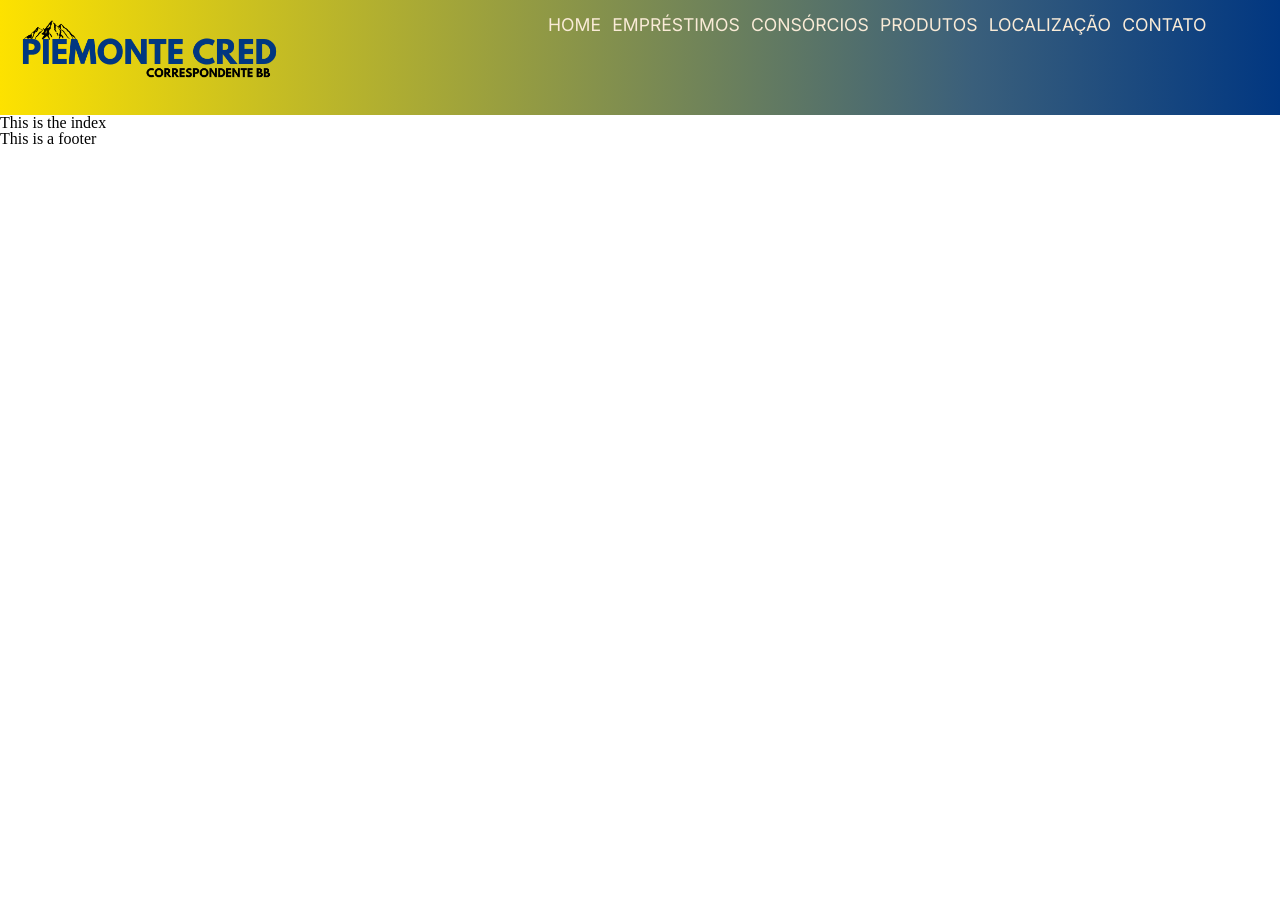
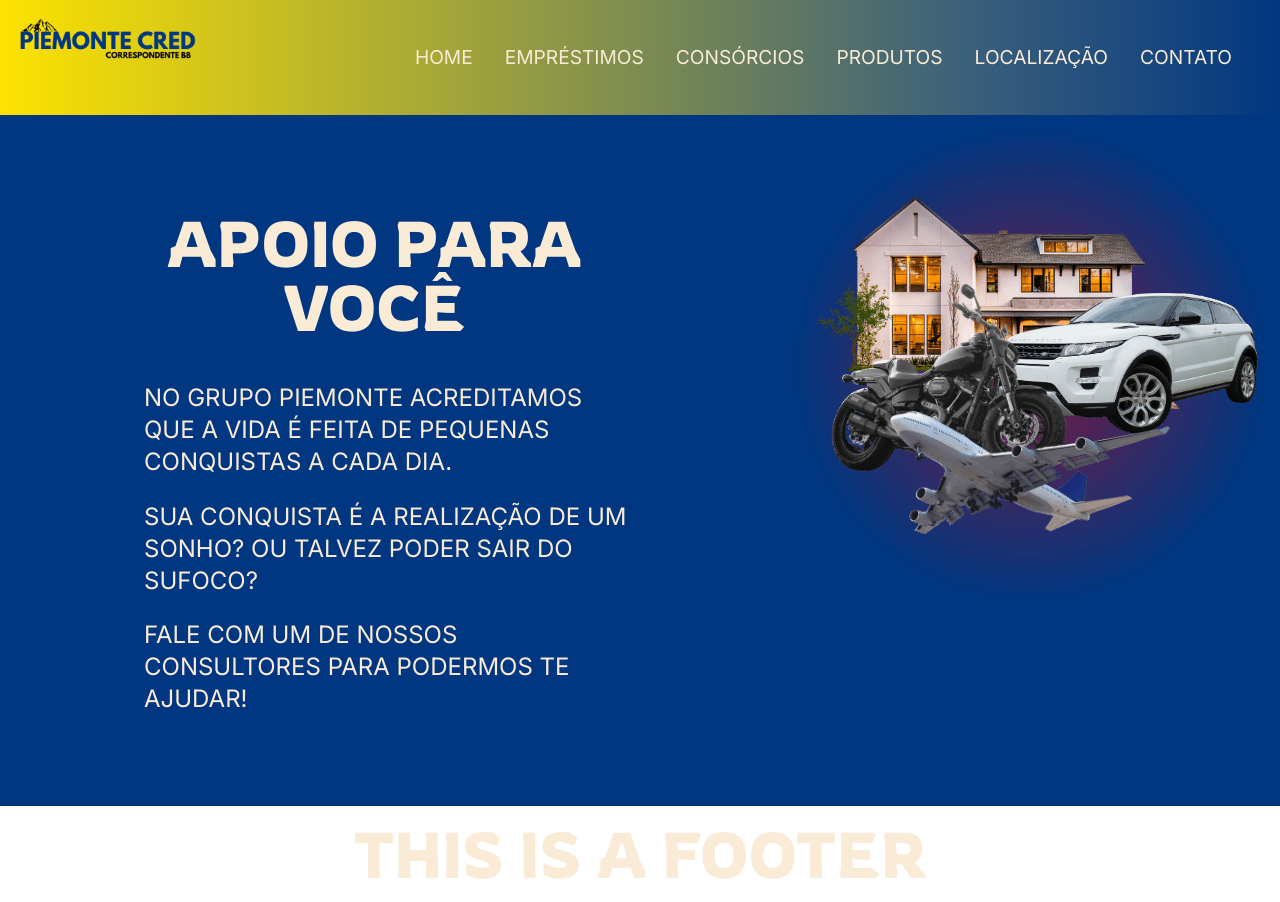
Before and after one commit to pablobagano/piemonte_v02, a Django app: page / in a window 1280 px wide. Before the commit the page ends 144 px from the top, so only its background shows below. Run offline with Django 4.2, Linux system fonts and the light colour scheme.

Commit message:
Mobile 1st version

```diff
--- a/setup/settings.py
+++ b/setup/settings.py
@@ -40,9 +40,9 @@
     'django.contrib.sessions',
     'django.contrib.messages',
     'django.contrib.staticfiles',
-    'piemonte.apps.PiemonteConfig',
-    'phonenumber_field',
-    'widget_tweaks'
+    'piemonte.apps.PiemonteConfig'
+    # 'phonenumber_field',
+    # 'widget_tweaks'
 ]
 
 MIDDLEWARE = [
--- a/setup/static/scripts/main.js
+++ b/setup/static/scripts/main.js
@@ -0,0 +1,18 @@
+// When the user clicks on the button, toggle between hiding and showing the dropdown content
+function menu() {
+    var dropdown = document.getElementById("myDropdown");
+    dropdown.classList.toggle("show");
+}
+
+// Close the dropdown menu if the user clicks outside of it
+window.onclick = function (event) {
+    if (!event.target.matches('.menu-btn')) {
+        var dropdowns = document.getElementsByClassName("dropdownContent");
+        for (var i = 0; i < dropdowns.length; i++) {
+            var openDropdown = dropdowns[i];
+            if (openDropdown.classList.contains('show')) {
+                openDropdown.classList.remove('show');
+            }
+        }
+    }
+}
--- a/setup/static/styles/styles.css
+++ b/setup/static/styles/styles.css
@@ -35,19 +35,61 @@
 .menu-btn{
     display: none;
 }
+.menu-icon{
+    display: none;
+}
 .dropdownContent{
     box-sizing: border-box;
     display: flex;
+    justify-content: center;
     align-items: center;
-    padding: 1em;
+    padding: 2em;
 }
 .link{
-    font-size: 110%;
+    font-size: 120%;
     align-self: center;
     font-family: 'Inter', sans-serif;
     text-decoration: none;
     color: antiquewhite;
     text-transform: uppercase;
     object-fit: contain;
-    margin-right: 0.7rem;
+    margin: 1rem;
+
 }
+.link:hover{
+    transform: scale(1.2);
+    font-weight: bold;
+}
+.home1{
+    background-color: #013781;
+    display: flex;
+}
+h1 {
+    color: antiquewhite;
+    text-transform: uppercase;
+    font-family: 'Rowdies', cursive;
+    font-size: 4rem;
+    text-align: center;
+    margin: 1rem;
+}
+.text1{
+    width: 50%;
+    display: flex;
+    flex-direction: column;
+    justify-content: center;
+    align-items: center;
+    margin-right: 2rem;
+    padding: 5rem;
+}
+.text1 p{
+    font-size: 1.5rem;
+    color: antiquewhite;
+    /* text-shadow: -1px -1px 5px rgba(117,90,18,0.25); */
+    text-transform: uppercase;
+    text-align: left;
+    font-family: 'Inter', sans-serif;
+    line-height: 2rem;
+    margin: 0.7rem;
+    margin-right: 2rem;
+    margin-left: 4rem;
+}
--- a/templates/partials/_header.html
+++ b/templates/partials/_header.html
@@ -2,14 +2,14 @@
 <header>
     <div class="header_container">
         <section class="logo">
-            <img src="{% static 'assets/logo_piemonte.png' %}" alt="Logo Piemonte" class="logo-png">
+            <a href="{% url 'index' %}"><img src="{% static 'assets/logo_piemonte.png' %}" alt="Logo Piemonte" class="logo-png"></a>
         </section>
     </div>
     <section class="links">
         <div class="dropdown">
-            <button class="menu-btn">MENU</button>
+            <button  onclick="menu()" class="menu-btn"><img src="{% static 'assets/menu.png' %}" alt="menu" class="menu-icon">MENU</button>
                 <div class="dropdownContent" id="myDropdown">
-                    <a href="" class="link">home</a>
+                    <a href="{% url 'index' %}" class="link">home</a>
                     <a href="" class="link">empréstimos</a>
                     <a href="" class="link">consórcios</a>
                     <a href="" class="link">produtos</a>
--- a/templates/piemonte/base.html
+++ b/templates/piemonte/base.html
@@ -14,9 +14,8 @@
 </head>
 <body>
     {% include "partials/_header.html" %}
-    <main>
-        {% block content %}{% endblock content %}
-    </main>
+    {% block content %}
+    {% endblock content %}
     {% include "partials/_footer.html" %}
     <script src="{% static 'scripts/main.js' %}"></script>
 </body>
--- a/templates/piemonte/index.html
+++ b/templates/piemonte/index.html
@@ -1,7 +1,18 @@
 {% extends "piemonte/base.html" %}
 {% load static %}
 {% block content %}
-  <div class="index">
-    <h1>This is the index</h1>
-  </div>
+    <div class="home1">
+      <section class="text1">
+          <h1>Apoio para você</h1>
+          <br>
+          <p>No Grupo Piemonte acreditamos que a vida é feita de pequenas conquistas a cada dia.</p>
+          <p>Sua conquista é a realização de um sonho? Ou talvez poder sair do sufoco?</p>
+          <p>Fale com um de nossos consultores para podermos te ajudar!</p>
+      </section>
+      <section class="homepic1">
+          <a href="{% url 'index' %}">
+              <img src="{% static 'assets/home1.png' %}" alt="" class="pic1">
+          </a>
+      </section>
+   </div>
 {% endblock content %}
```
Also changed, not shown: setup/static/styles/queries.css (+90 -5 lines), setup/static/assets/home1.png (added), setup/static/assets/menu.png (added).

→ **Your goal**
Output the full listing verbatim; pictures stay out.

→ **Result**
Before and after one commit to pablobagano/piemonte_v02, a Django app: page / in a window 1280 px wide. Before the commit the page ends 144 px from the top, so only its background shows below. Run offline with Django 4.2, Linux system fonts and the light colour scheme.

Commit message:
Mobile 1st version

```diff
--- a/setup/settings.py
+++ b/setup/settings.py
@@ -40,9 +40,9 @@
     'django.contrib.sessions',
     'django.contrib.messages',
     'django.contrib.staticfiles',
-    'piemonte.apps.PiemonteConfig',
-    'phonenumber_field',
-    'widget_tweaks'
+    'piemonte.apps.PiemonteConfig'
+    # 'phonenumber_field',
+    # 'widget_tweaks'
 ]
 
 MIDDLEWARE = [
--- a/setup/static/scripts/main.js
+++ b/setup/static/scripts/main.js
@@ -0,0 +1,18 @@
+// When the user clicks on the button, toggle between hiding and showing the dropdown content
+function menu() {
+    var dropdown = document.getElementById("myDropdown");
+    dropdown.classList.toggle("show");
+}
+
+// Close the dropdown menu if the user clicks outside of it
+window.onclick = function (event) {
+    if (!event.target.matches('.menu-btn')) {
+        var dropdowns = document.getElementsByClassName("dropdownContent");
+        for (var i = 0; i < dropdowns.length; i++) {
+            var openDropdown = dropdowns[i];
+            if (openDropdown.classList.contains('show')) {
+                openDropdown.classList.remove('show');
+            }
+        }
+    }
+}
--- a/setup/static/styles/styles.css
+++ b/setup/static/styles/styles.css
@@ -35,19 +35,61 @@
 .menu-btn{
     display: none;
 }
+.menu-icon{
+    display: none;
+}
 .dropdownContent{
     box-sizing: border-box;
     display: flex;
+    justify-content: center;
     align-items: center;
-    padding: 1em;
+    padding: 2em;
 }
 .link{
-    font-size: 110%;
+    font-size: 120%;
     align-self: center;
     font-family: 'Inter', sans-serif;
     text-decoration: none;
     color: antiquewhite;
     text-transform: uppercase;
     object-fit: contain;
-    margin-right: 0.7rem;
+    margin: 1rem;
+
 }
+.link:hover{
+    transform: scale(1.2);
+    font-weight: bold;
+}
+.home1{
+    background-color: #013781;
+    display: flex;
+}
+h1 {
+    color: antiquewhite;
+    text-transform: uppercase;
+    font-family: 'Rowdies', cursive;
+    font-size: 4rem;
+    text-align: center;
+    margin: 1rem;
+}
+.text1{
+    width: 50%;
+    display: flex;
+    flex-direction: column;
+    justify-content: center;
+    align-items: center;
+    margin-right: 2rem;
+    padding: 5rem;
+}
+.text1 p{
+    font-size: 1.5rem;
+    color: antiquewhite;
+    /* text-shadow: -1px -1px 5px rgba(117,90,18,0.25); */
+    text-transform: uppercase;
+    text-align: left;
+    font-family: 'Inter', sans-serif;
+    line-height: 2rem;
+    margin: 0.7rem;
+    margin-right: 2rem;
+    margin-left: 4rem;
+}
--- a/templates/partials/_header.html
+++ b/templates/partials/_header.html
@@ -2,14 +2,14 @@
 <header>
     <div class="header_container">
         <section class="logo">
-            <img src="{% static 'assets/logo_piemonte.png' %}" alt="Logo Piemonte" class="logo-png">
+            <a href="{% url 'index' %}"><img src="{% static 'assets/logo_piemonte.png' %}" alt="Logo Piemonte" class="logo-png"></a>
         </section>
     </div>
     <section class="links">
         <div class="dropdown">
-            <button class="menu-btn">MENU</button>
+            <button  onclick="menu()" class="menu-btn"><img src="{% static 'assets/menu.png' %}" alt="menu" class="menu-icon">MENU</button>
                 <div class="dropdownContent" id="myDropdown">
-                    <a href="" class="link">home</a>
+                    <a href="{% url 'index' %}" class="link">home</a>
                     <a href="" class="link">empréstimos</a>
                     <a href="" class="link">consórcios</a>
                     <a href="" class="link">produtos</a>
--- a/templates/piemonte/base.html
+++ b/templates/piemonte/base.html
@@ -14,9 +14,8 @@
 </head>
 <body>
     {% include "partials/_header.html" %}
-    <main>
-        {% block content %}{% endblock content %}
-    </main>
+    {% block content %}
+    {% endblock content %}
     {% include "partials/_footer.html" %}
     <script src="{% static 'scripts/main.js' %}"></script>
 </body>
--- a/templates/piemonte/index.html
+++ b/templates/piemonte/index.html
@@ -1,7 +1,18 @@
 {% extends "piemonte/base.html" %}
 {% load static %}
 {% block content %}
-  <div class="index">
-    <h1>This is the index</h1>
-  </div>
+    <div class="home1">
+      <section class="text1">
+          <h1>Apoio para você</h1>
+          <br>
+          <p>No Grupo Piemonte acreditamos que a vida é feita de pequenas conquistas a cada dia.</p>
+          <p>Sua conquista é a realização de um sonho? Ou talvez poder sair do sufoco?</p>
+          <p>Fale com um de nossos consultores para podermos te ajudar!</p>
+      </section>
+      <section class="homepic1">
+          <a href="{% url 'index' %}">
+              <img src="{% static 'assets/home1.png' %}" alt="" class="pic1">
+          </a>
+      </section>
+   </div>
 {% endblock content %}
```
Also changed, not shown: setup/static/styles/queries.css (+90 -5 lines), setup/static/assets/home1.png (added), setup/static/assets/menu.png (added).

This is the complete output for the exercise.